British scientists may have found the cause of pre-term premature rupture of fetal membranes (PPROM), which accounts for 40 per cent of pre-term births worldwide, and often leads to the infant's death. The study, which was carried out by researchers from Queen Mary University of London (QMUL) and University College London (UCL), was presented in "Placenta".

The researchers discovered that stretching the amniotic membrane leads to the overproduction of prostaglandin E2 (PGE2), which is damaging to both the cells and the mechanical structure of the tissue. In turn, the protein connexin 43 (Cx43) reacts to this overextension, which reduces the mechanical properties of the membrane even more. According to the researchers, this probably leads to premature rupture and pre-term birth.

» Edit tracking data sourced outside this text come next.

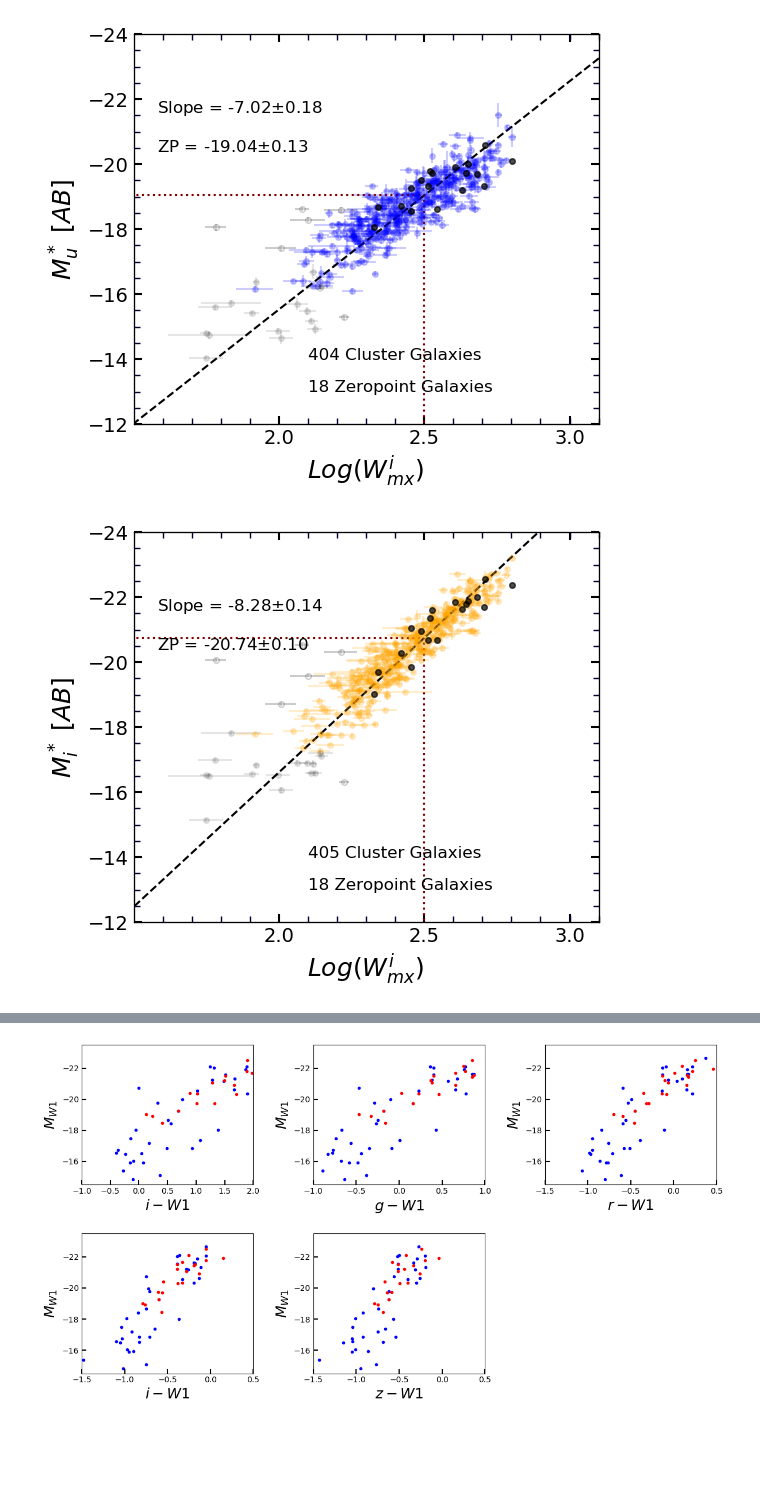
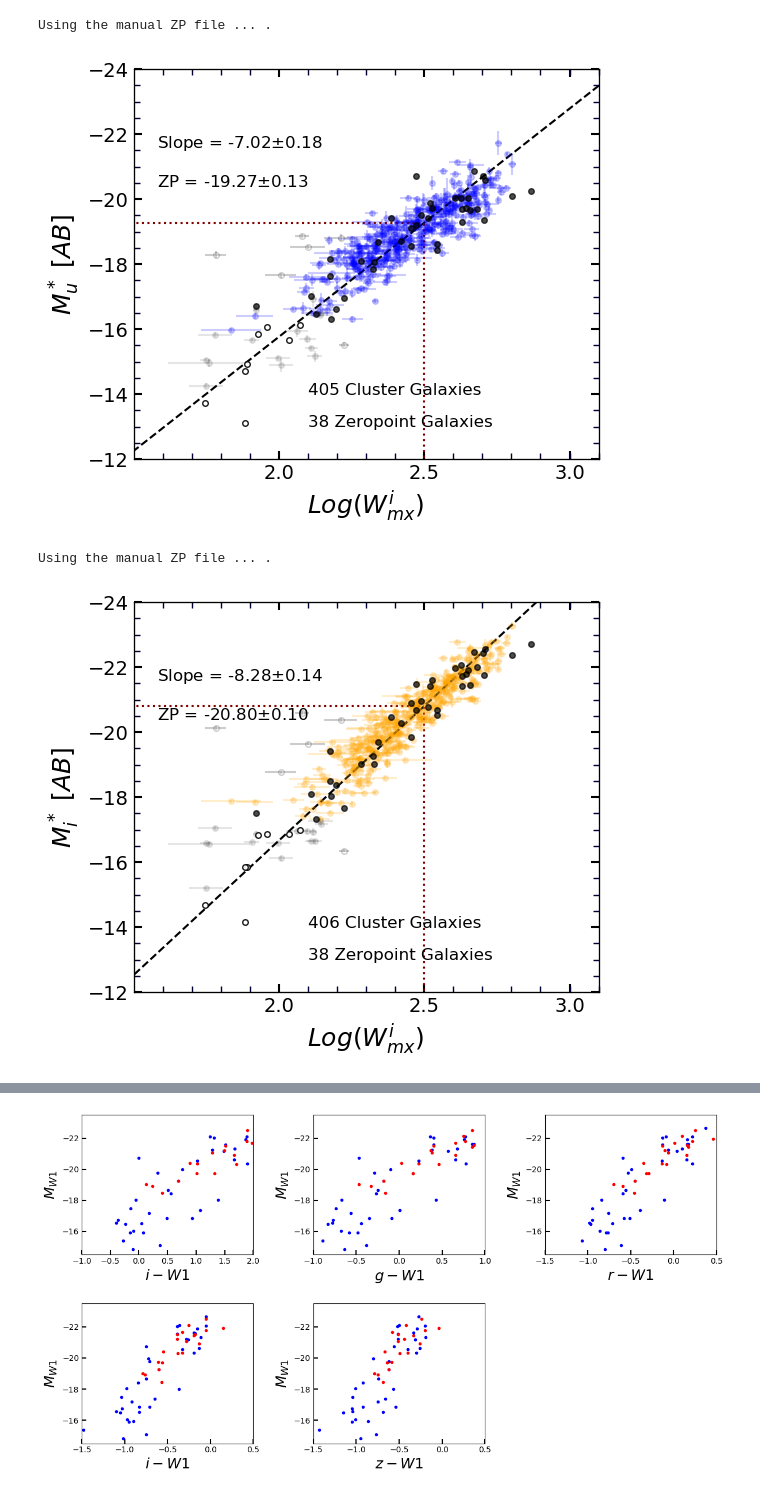
Before and after one commit to ekourkchi/TFcalibrators, a Jupyter notebook: i_clusters.ipynb, the cells around one changed output, grey strips where cells are left out. Cells and saved outputs as stored; diff of their text form; code cells hidden in the pictures; blank space fills up the shorter version.

Commit message:
using allzpa hereafter with color correction

```diff
--- a/i_clusters.ipynb
+++ b/i_clusters.ipynb
@@ -54,0 +41,36 @@ fig, ax, Clusters, S_ZP, zp_calibs = makeTF(table, pgcFaint=I_maglim, calib_magl
+# %%
+band = 'g'
+
+ctl   = np.genfromtxt('allzpa_labels.csv' , delimiter=',', filling_values=-1,
+                      names=True, dtype=None, encoding=None)
+PGC  = ctl['PGC']
+ID   = ctl['Name']
+dist = 10**((ctl['dm19']-25)/5)
+manualInput_all = (PGC,ID,dist)
+
+ctl   = np.genfromtxt('TFcal_ZP_trgb2.81.rizzi.csv' , delimiter=',', filling_values=-1,
+                      names=True, dtype=None, encoding=None)
+PGC  = ctl['PGC']
+ID   = ctl['Name']
+dist = 10**((ctl['dmtriz']-25)/5)
+manualInput_rizzi = (PGC,ID,dist)
+
+
+
+ctl   = np.genfromtxt('TFcal_ZP_cepheids2.33.csv' , delimiter=',', filling_values=-1,
+                      names=True, dtype=None, encoding=None)
+PGC  = ctl['PGC']
+ID   = ctl['Name']
+dist = 10**((ctl['dmc19']-25)/5)
+manualInput_cepheids = (PGC,ID,dist)
+
+
+manualInput = manualInput_all
+
+fig, ax, Clusters, S_ZP, zp_calibs = makeTF(table, pgcFaint=I_maglim, calib_maglim=calib_maglim,
+                                 band=band, makePlot=True,
+                                            addSouth=False,
+                                            getZPcalib=True,
+                                            OP_IR = False,
+                                            manualInput=manualInput
+                                           )
@@ -308,14 +333,16 @@ for key in myKeys:
 # %%
 band = 'u'
 
 fig, ax, u_Clusters, S_ZP, u_zp_calibs = makeTF(table, pgcFaint=I_maglim, calib_maglim=calib_maglim,
                                  band=band, makePlot=True,
                                             addSouth=False,
                                             getZPcalib=True,
-                                            OP_IR = True
+                                            OP_IR = True,
+                                            manualInput=manualInput
                                            )
 # %% [output]
+Using the manual ZP file ... .
-[figure, old version]
+[figure, new version]
 # %%
 band = 'i'
 
@@ -323,10 +350,12 @@ fig, ax, i_Clusters, S_ZP, i_zp_calibs = makeTF(table, pgcFaint=I_maglim, calib_
                                  band=band, makePlot=True,
                                             addSouth=False,
                                             getZPcalib=True,
-                                            OP_IR = True
+                                            OP_IR = True,
+                                            manualInput=manualInput
                                            )
 # %% [output]
+Using the manual ZP file ... .
-[figure, old version]
+[figure, new version]
 # %%
 band = 'r'
 
```
Also changed, not shown: parts of 24 cells of this notebook, 1 other file.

Hence, the researchers believe to have found an approach to prevent many pre-term births. "Our findings have provided a new understanding of why pregnant women who have pre-term contractions go on to rupture their membranes early", said co-author Anna David.